• Because that's specifically how it is defined. Also, it's not that enthalpy (and other function) don't allow for open systems to be considered .. the enthalpy is part of the Gibbs free energy, after all. It's more that open systems are not part of the natural definitions of those other state functions. You can define the exact differential of helmholz free energy for an open systems .. you just add $\sum_i\mu_idn_i$, so the definition is still in terms of chemical potential, which relates to changes in the Gibbs free energy with composition. Jan 9, 2015 at 19:36
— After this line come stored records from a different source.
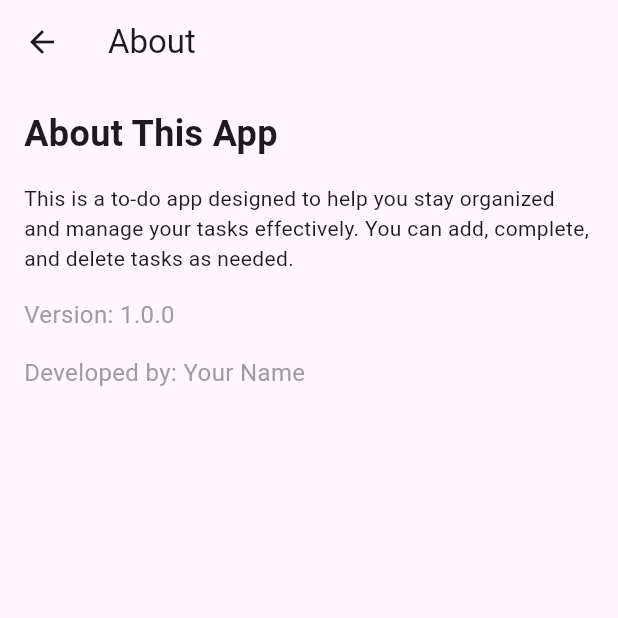
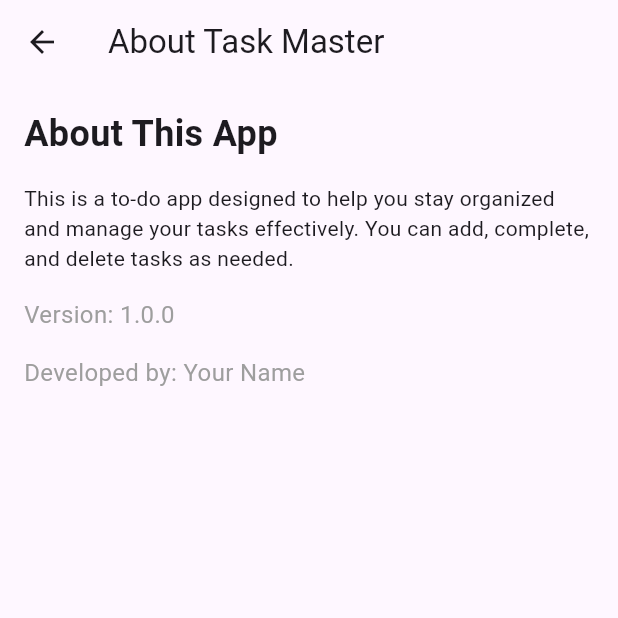
Before and after one commit to paulmagadi/PLP, a Flutter app: the AboutPage screen opened directly, on a phone screen of 412 x 824 dp, the top half of it. Run offline on Flutter 3.47's test engine with Material 3 defaults, Android fonts, the phone set to English and light mode, and no system bars.

Commit message:
modified:   DART-and FLUTTER-HACKATHON-2/to_do_app/lib/screens/about.dart

```diff
--- a/DART-and FLUTTER-HACKATHON-2/to_do_app/lib/screens/about.dart
+++ b/DART-and FLUTTER-HACKATHON-2/to_do_app/lib/screens/about.dart
@@ -5,29 +5,29 @@ class AboutPage extends StatelessWidget {
   Widget build(BuildContext context) {
     return Scaffold(
       appBar: AppBar(
-        title: const Text('About'),
+        title: const Text('About Task Master'),
       ),
-      body: Padding(
-        padding: const EdgeInsets.all(16.0),
+      body: const Padding(
+        padding:  EdgeInsets.all(16.0),
         child: Column(
           crossAxisAlignment: CrossAxisAlignment.start,
           children: [
-            const Text(
+             Text(
               'About This App',
               style: TextStyle(fontSize: 24, fontWeight: FontWeight.bold),
             ),
-            const SizedBox(height: 16),
-            const Text(
+             SizedBox(height: 16),
+             Text(
               'This is a to-do app designed to help you stay organized and manage your tasks effectively. '
               'You can add, complete, and delete tasks as needed.',
             ),
-            const SizedBox(height: 16),
-            const Text(
+             SizedBox(height: 16),
+             Text(
               'Version: 1.0.0',
               style: TextStyle(fontSize: 16, color: Colors.grey),
             ),
-            const SizedBox(height: 16),
-            const Text(
+             SizedBox(height: 16),
+             Text(
               'Developed by: Your Name',
               style: TextStyle(fontSize: 16, color: Colors.grey),
             ),
```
• What I mean is that the derivation of the Gibbs free energy was specifically done to include the effects of composition changes .. this is not true of the other functions. See here for a short explanation of how the natural thermodynamic variables are obtained. Regarding the other point, I understand .. that's why my original comment said "no, you can't just do that" ... you can still account for open systems, you just can't do it that way. Jan 9, 2015 at 20:05
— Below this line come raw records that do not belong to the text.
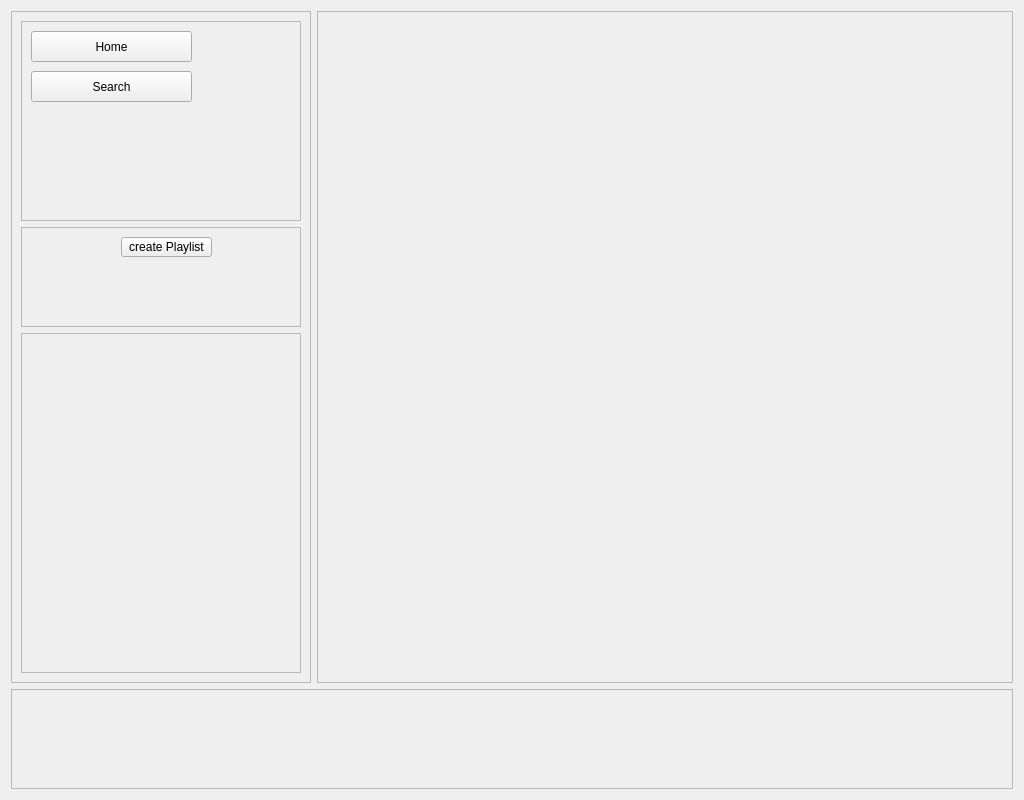
Old version of the form src/main.ui in the repository Nmstr/Auralium.
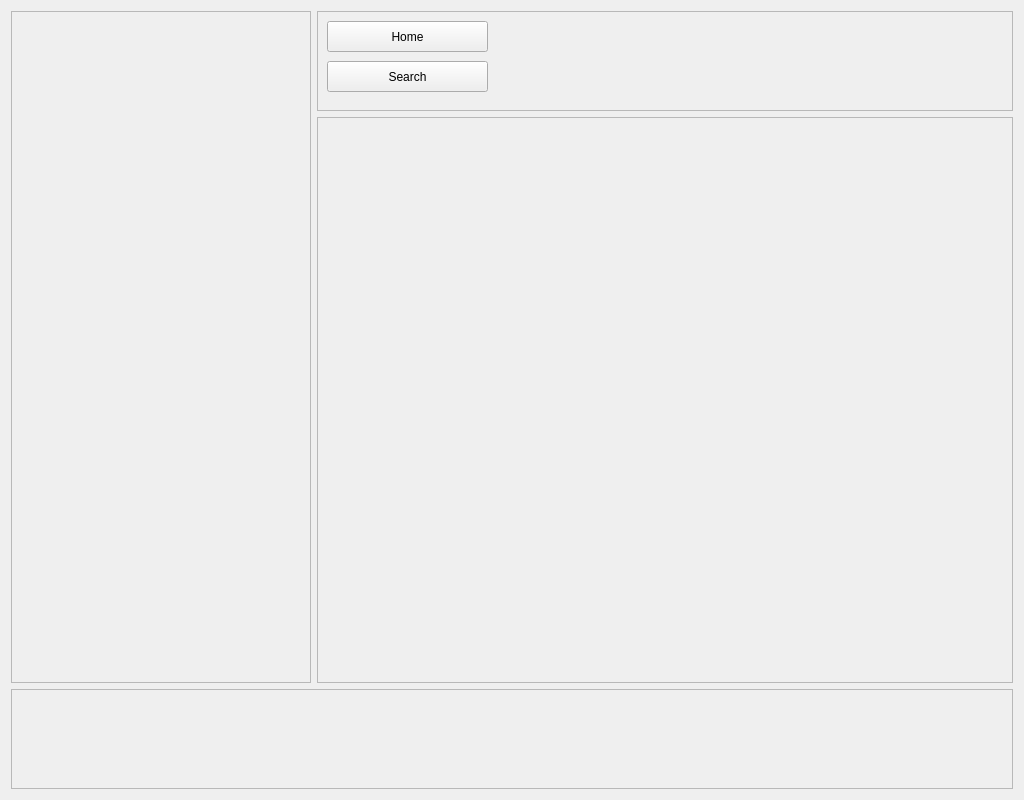
New version of the form.

Commit message: made sidebar own file and redid some ui elements

Diff of the .ui file:
```diff
--- a/src/main.ui
+++ b/src/main.ui
@@ -20,7 +20,35 @@
    <string>Music Player</string>
   </property>
   <layout class="QGridLayout" name="gridLayout">
-   <item row="0" column="1">
+   <item row="2" column="0" colspan="2">
+    <widget class="QFrame" name="bottomBar">
+     <property name="sizePolicy">
+      <sizepolicy hsizetype="Preferred" vsizetype="Preferred">
+       <horstretch>0</horstretch>
+       <verstretch>0</verstretch>
+      </sizepolicy>
+     </property>
+     <property name="minimumSize">
+      <size>
+       <width>0</width>
+       <height>100</height>
+      </size>
+     </property>
+     <property name="maximumSize">
+      <size>
+       <width>16777215</width>
+       <height>100</height>
+      </size>
+     </property>
+     <property name="frameShape">
+      <enum>QFrame::StyledPanel</enum>
+     </property>
+     <property name="frameShadow">
+      <enum>QFrame::Raised</enum>
+     </property>
+    </widget>
+   </item>
+   <item row="1" column="1">
     <widget class="QFrame" name="mainContent">
      <property name="frameShape">
       <enum>QFrame::StyledPanel</enum>
@@ -30,33 +58,24 @@
      </property>
     </widget>
    </item>
-   <item row="0" column="0">
-    <widget class="QFrame" name="sidebar">
-     <property name="minimumSize">
-      <size>
-       <width>300</width>
-       <height>0</height>
-      </size>
-     </property>
-     <property name="maximumSize">
-      <size>
-       <width>200</width>
-       <height>16777215</height>
-      </size>
-     </property>
-     <property name="frameShape">
-      <enum>QFrame::StyledPanel</enum>
-     </property>
-     <property name="frameShadow">
-      <enum>QFrame::Raised</enum>
-     </property>
-     <layout class="QVBoxLayout" name="verticalLayout_3">
-      <item>
+   <item row="0" column="1">
        <widget class="QFrame" name="applications">
+     <property name="sizePolicy">
+      <sizepolicy hsizetype="Expanding" vsizetype="Preferred">
+       <horstretch>0</horstretch>
+       <verstretch>0</verstretch>
+      </sizepolicy>
+     </property>
         <property name="minimumSize">
          <size>
           <width>0</width>
-          <height>200</height>
+       <height>100</height>
+      </size>
+     </property>
+     <property name="maximumSize">
+      <size>
+       <width>16777215</width>
+       <height>100</height>
          </size>
         </property>
         <property name="frameShape">
@@ -93,117 +112,14 @@
         </widget>
        </widget>
       </item>
-      <item>
-       <widget class="QFrame" name="playlists">
+   <item row="0" column="0" rowspan="2">
+    <widget class="QFrame" name="sidebar">
         <property name="minimumSize">
          <size>
-          <width>0</width>
-          <height>0</height>
-         </size>
-        </property>
-        <property name="maximumSize">
-         <size>
           <width>300</width>
-          <height>16777215</height>
-         </size>
-        </property>
-        <property name="frameShape">
-         <enum>QFrame::NoFrame</enum>
-        </property>
-        <property name="frameShadow">
-         <enum>QFrame::Raised</enum>
-        </property>
-        <layout class="QVBoxLayout" name="verticalLayout_8">
-         <property name="leftMargin">
-          <number>0</number>
-         </property>
-         <property name="topMargin">
-          <number>0</number>
-         </property>
-         <property name="rightMargin">
-          <number>0</number>
-         </property>
-         <property name="bottomMargin">
-          <number>0</number>
-         </property>
-         <item>
-          <widget class="QFrame" name="playlistsTop">
-           <property name="minimumSize">
-            <size>
-             <width>0</width>
-             <height>100</height>
-            </size>
-           </property>
-           <property name="frameShape">
-            <enum>QFrame::StyledPanel</enum>
-           </property>
-           <property name="frameShadow">
-            <enum>QFrame::Raised</enum>
-           </property>
-           <widget class="QPushButton" name="playlistsCreateBtn">
-            <property name="geometry">
-             <rect>
-              <x>100</x>
-              <y>10</y>
-              <width>91</width>
-              <height>20</height>
-             </rect>
-            </property>
-            <property name="text">
-             <string>create Playlist</string>
-            </property>
-           </widget>
-          </widget>
-         </item>
-         <item>
-          <widget class="QScrollArea" name="playlistsScrollArea">
-           <property name="maximumSize">
-            <size>
-             <width>300</width>
-             <height>16777215</height>
-            </size>
-           </property>
-           <property name="widgetResizable">
-            <bool>true</bool>
-           </property>
-           <widget class="QWidget" name="playlistsScrollAreaWidgetContents">
-            <property name="geometry">
-             <rect>
-              <x>0</x>
-              <y>0</y>
-              <width>278</width>
-              <height>342</height>
-             </rect>
-            </property>
-            <property name="minimumSize">
-             <size>
-              <width>0</width>
               <height>0</height>
              </size>
             </property>
-           </widget>
-          </widget>
-         </item>
-        </layout>
-       </widget>
-      </item>
-     </layout>
-    </widget>
-   </item>
-   <item row="1" column="0" colspan="2">
-    <widget class="QFrame" name="bottomBar">
-     <property name="sizePolicy">
-      <sizepolicy hsizetype="Preferred" vsizetype="Preferred">
-       <horstretch>0</horstretch>
-       <verstretch>0</verstretch>
-      </sizepolicy>
-     </property>
-     <property name="minimumSize">
-      <size>
-       <width>0</width>
-       <height>100</height>
-      </size>
-     </property>
      <property name="maximumSize">
       <size>
        <width>16777215</width>
```
Left out of the diff: 3 changed lines with no effect on the pictures. Lines whose indentation alone changed are shown as unchanged. The commit also changes 6 other files.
• Thank you. Although it does show that one can do it for internal energy. Also, searching enthalpy in wikipedia I was able to find the expression that involved the $\sum_i\mu_idn_i$ term. With all due respect, are you absolutely sure you are right? Jan 9, 2015 at 20:18
• I am not sure why you seem to find my comments inconsistent. I have said that you CAN account for the effects of open systems on thermodynamic state functions by adding $\sum_i\mu_idn_i$ to the exact differential. I have also said (although not directly) that $\mu_i=(\frac {\partial G}{\partial n_i})_{T,P}$ is always the definition of the chemical potential. I said you CANNOT add the analogous quantity $\sum_i(\frac {\partial A}{\partial n_i})_{T,V}dn_i$ to the exact differential of Helmholz free energy (for example) to allow for open systems. Yes, I am sure that is all correct. Jan 9, 2015 at 20:30

• The definition $\mu_i = \left(\frac{\partial{A}}{\partial{n_i}}\right)_{T,V,n_{j \neq i}}$ is very useful for gases in general - they are frequently described by equations of state (EoS) in (T,V,N)-coordinates (e.g. ideal gas law, SRK etc.), which makes Helmholtz free energy the most suitable thermodynamic potential. A practical example is the calculation of phase equilibria, but there are many others. May 2, 2015 at 14:06